NORFOLK, Va. — Throughout the Cold War, satellite and spy-plane imagery of military sites was the sort of information that could start or stop a war or spawn a weapons race. Only people with the highest security clearances got to see those photos.
Today, much of that same information is just a computer keystroke away.
Global-information companies such as Google and Microsoft provide millions of regular folks a bird’s-eye view of everything from U.S. military installations to their own backyards.
The widespread availability of overhead imagery has raised serious questions about the security of military personnel, installations and hardware.
- Seattle company copes with backlash on $70,000 minimum wage
- Man shot dead in South Seattle while on phone with mom
- Seahawks sign four-year extension with linebacker Bobby Wagner worth a reported $43 million
- Impressions from Day 2 of Seahawks' training camp
- Higher wages a surprising success for Seattle restaurant Ivar's
Most Read Stories
This month, a photograph appeared on the Internet of the propeller on an Ohio-class ballistic missile submarine at Trident Submarine Base in Bangor. A key to the submarine’s ability to deploy and remain undetected, propeller designs have been kept under wraps for years, literally. When out of the water, the propellers typically are draped with tarps.
The propeller image appeared on Microsoft’s mapping tool, Virtual Earth. It was discovered accidentally by Dan Twohig, a deck officer with the Washington state ferry service who was using the program to examine real estate on the west side of Puget Sound.

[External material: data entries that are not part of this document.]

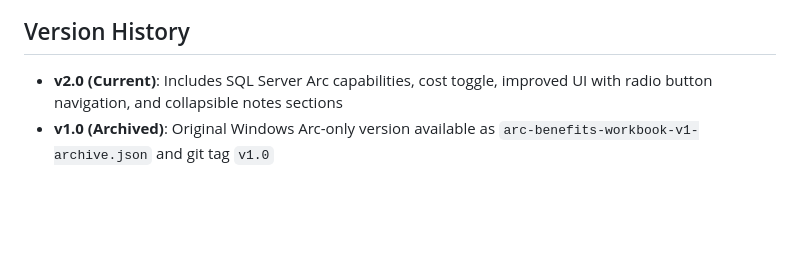
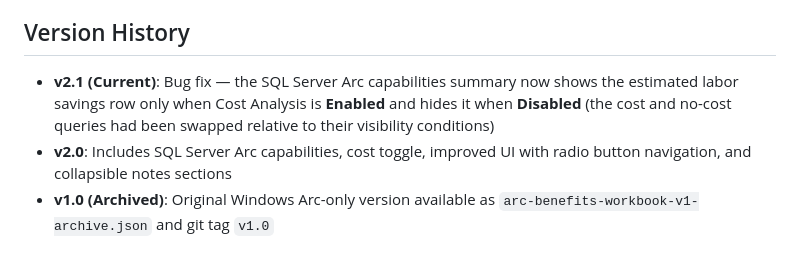
Before and after one commit to wjpigott/ArcBenefitsDashboard, a Markdown page: workbook/README.md, the part around the change. Drawn GitHub-style; blank space fills up the shorter version.

Commit message:
docs: note v2.1 in workbook README version history

```diff
--- a/workbook/README.md
+++ b/workbook/README.md
@@ -4,7 +4,8 @@ This folder contains an Azure Workbook template that provides a native Azure Por
 
 ## Version History
 
-- **v2.0 (Current)**: Includes SQL Server Arc capabilities, cost toggle, improved UI with radio button navigation, and collapsible notes sections
+- **v2.1 (Current)**: Bug fix — the SQL Server Arc capabilities summary now shows the estimated labor savings row only when Cost Analysis is **Enabled** and hides it when **Disabled** (the cost and no-cost queries had been swapped relative to their visibility conditions)
+- **v2.0**: Includes SQL Server Arc capabilities, cost toggle, improved UI with radio button navigation, and collapsible notes sections
 - **v1.0 (Archived)**: Original Windows Arc-only version available as `arc-benefits-workbook-v1-archive.json` and git tag `v1.0`
 
 ## Features
```
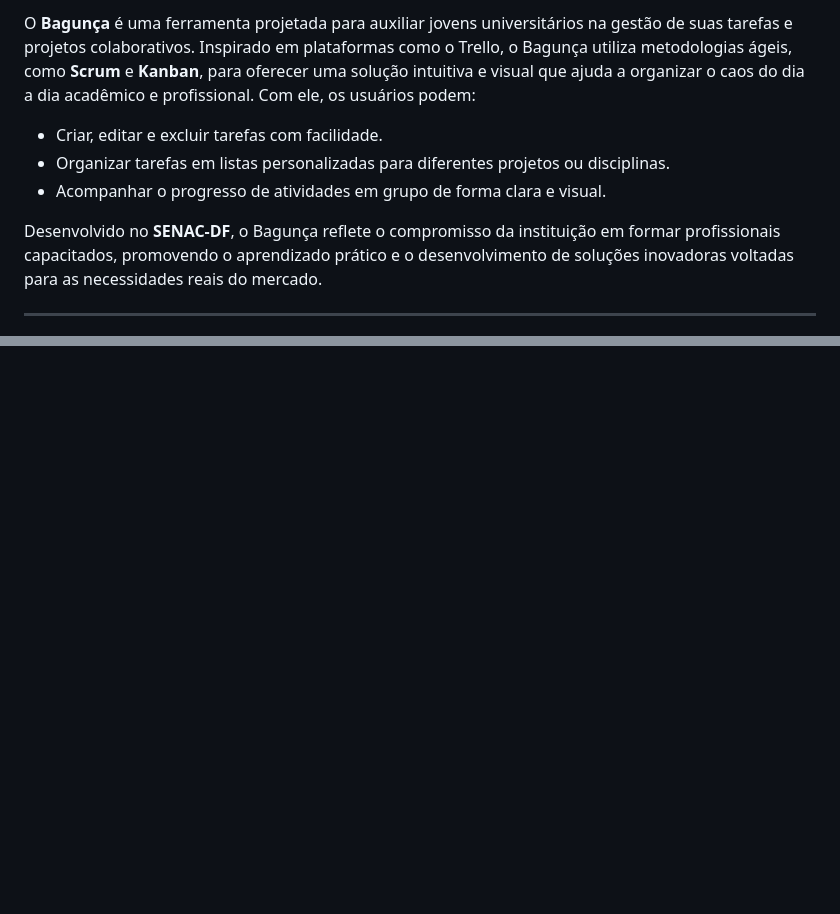
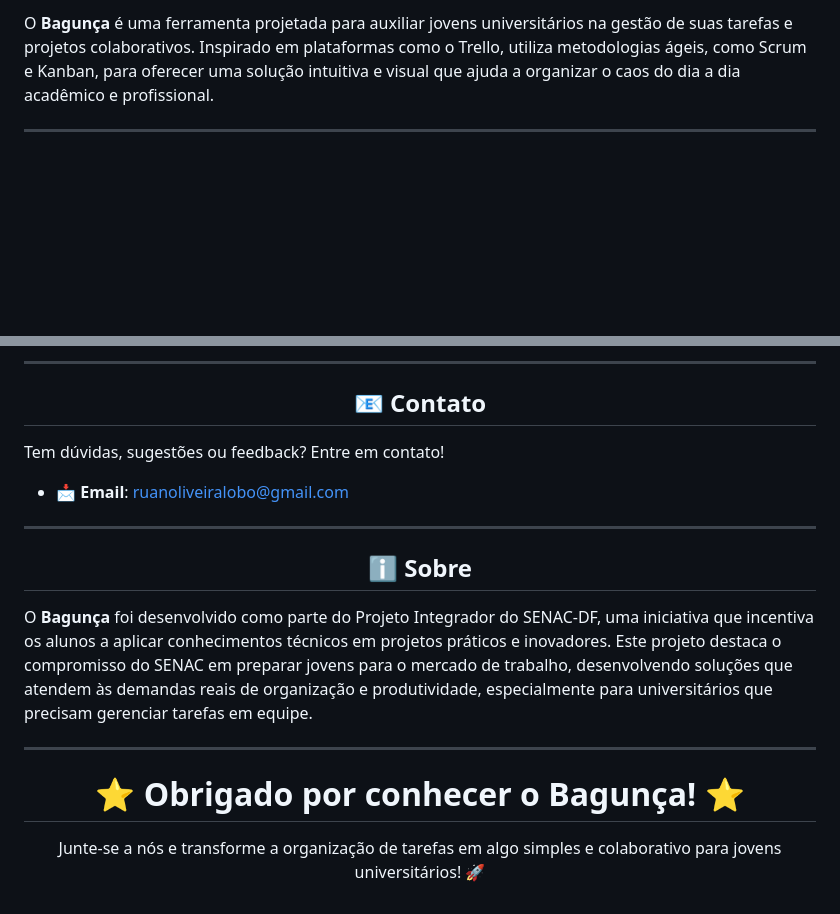
Before and after one commit to ruandd9/webagunca, a Markdown page: README.md, 2 parts joined by grey strips. Drawn GitHub-style; blank space fills up the shorter version.

```diff
--- a/README.md
+++ b/README.md
@@ -10,11 +15,5 @@ Bem-vindo ao repositório do projeto **Bagunça**, um website inovador para orga
 
-O **Bagunça** é uma ferramenta projetada para auxiliar jovens universitários na gestão de suas tarefas e projetos colaborativos. Inspirado em plataformas como o Trello, o Bagunça utiliza metodologias ágeis, como **Scrum** e **Kanban**, para oferecer uma solução intuitiva e visual que ajuda a organizar o caos do dia a dia acadêmico e profissional. Com ele, os usuários podem:
-
-- Criar, editar e excluir tarefas com facilidade.
-- Organizar tarefas em listas personalizadas para diferentes projetos ou disciplinas.
-- Acompanhar o progresso de atividades em grupo de forma clara e visual.
-
-Desenvolvido no **SENAC-DF**, o Bagunça reflete o compromisso da instituição em formar profissionais capacitados, promovendo o aprendizado prático e o desenvolvimento de soluções inovadoras voltadas para as necessidades reais do mercado.
+O **Bagunça** é uma ferramenta projetada para auxiliar jovens universitários na gestão de suas tarefas e projetos colaborativos. Inspirado em plataformas como o Trello, utiliza metodologias ágeis, como Scrum e Kanban, para oferecer uma solução intuitiva e visual que ajuda a organizar o caos do dia a dia acadêmico e profissional.
 
 ---
 
@@ -76,0 +107,21 @@ Obrigado por conhecer o **Bagunça**, uma ferramenta criada no **SENAC-DF** para
+---
+
+<h2 align="center">📧 Contato</h2>
+
+Tem dúvidas, sugestões ou feedback? Entre em contato!
+
+- 📩 **Email**: [ruanoliveiralobo@gmail.com](mailto:ruanoliveiralobo@gmail.com)
+
+---
+
+<h2 align="center">ℹ️ Sobre</h2>
+
+O **Bagunça** foi desenvolvido como parte do Projeto Integrador do SENAC-DF, uma iniciativa que incentiva os alunos a aplicar conhecimentos técnicos em projetos práticos e inovadores. Este projeto destaca o compromisso do SENAC em preparar jovens para o mercado de trabalho, desenvolvendo soluções que atendem às demandas reais de organização e produtividade, especialmente para universitários que precisam gerenciar tarefas em equipe.
+
+---
+
+<h1 align="center">⭐ Obrigado por conhecer o Bagunça! ⭐</h1>
+
+<p align="center">
+  Junte-se a nós e transforme a organização de tarefas em algo simples e colaborativo para jovens universitários! 🚀
+</p>
```
Also changed, not shown: other parts of README.md (+72 -36 lines).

Twohig, who runs a Web site for mariners, posted a link to the Microsoft images. “My intention of bringing the prop photos to the attention of my readers was in no way malicious,” he said. “I did want to point out the apparent lack of accountability for this type of information being out there for the average Joe to find.”
Such accessibility and dissemination heated up the debate about what’s secret and what’s not in today’s hyper-reactive digital age.
Several Navy watchers said the now-widespread propeller photo marks a first. “It’s the first time I’ve seen that in open source,” said one naval source who asked not to be named. He said that while knowledge of the propeller has been widespread, its appearance and design have not.
The Navy says it was not aware the photos were being taken.
Air Force Maj. Patrick Ryder, a public-affairs officer at the Pentagon, said the Defense Department has never asked that such imagery be obscured or removed. Microsoft executives said the company is willing to blur such imagery if asked.
Google spokeswoman Megan Quinn said satellite and aerial imagery is available from several sources and Google is conscientious about what it releases.
Even if the U.S. government has not protested the new image proliferation, other nations have, said Pam Dixon, executive director of the World Privacy Forum. For example, in April, India protested Google Earth’s display of its government infrastructure, including “military bases, offices of the prime minister and the president, as well as nuclear facilities,” according to a BBC report.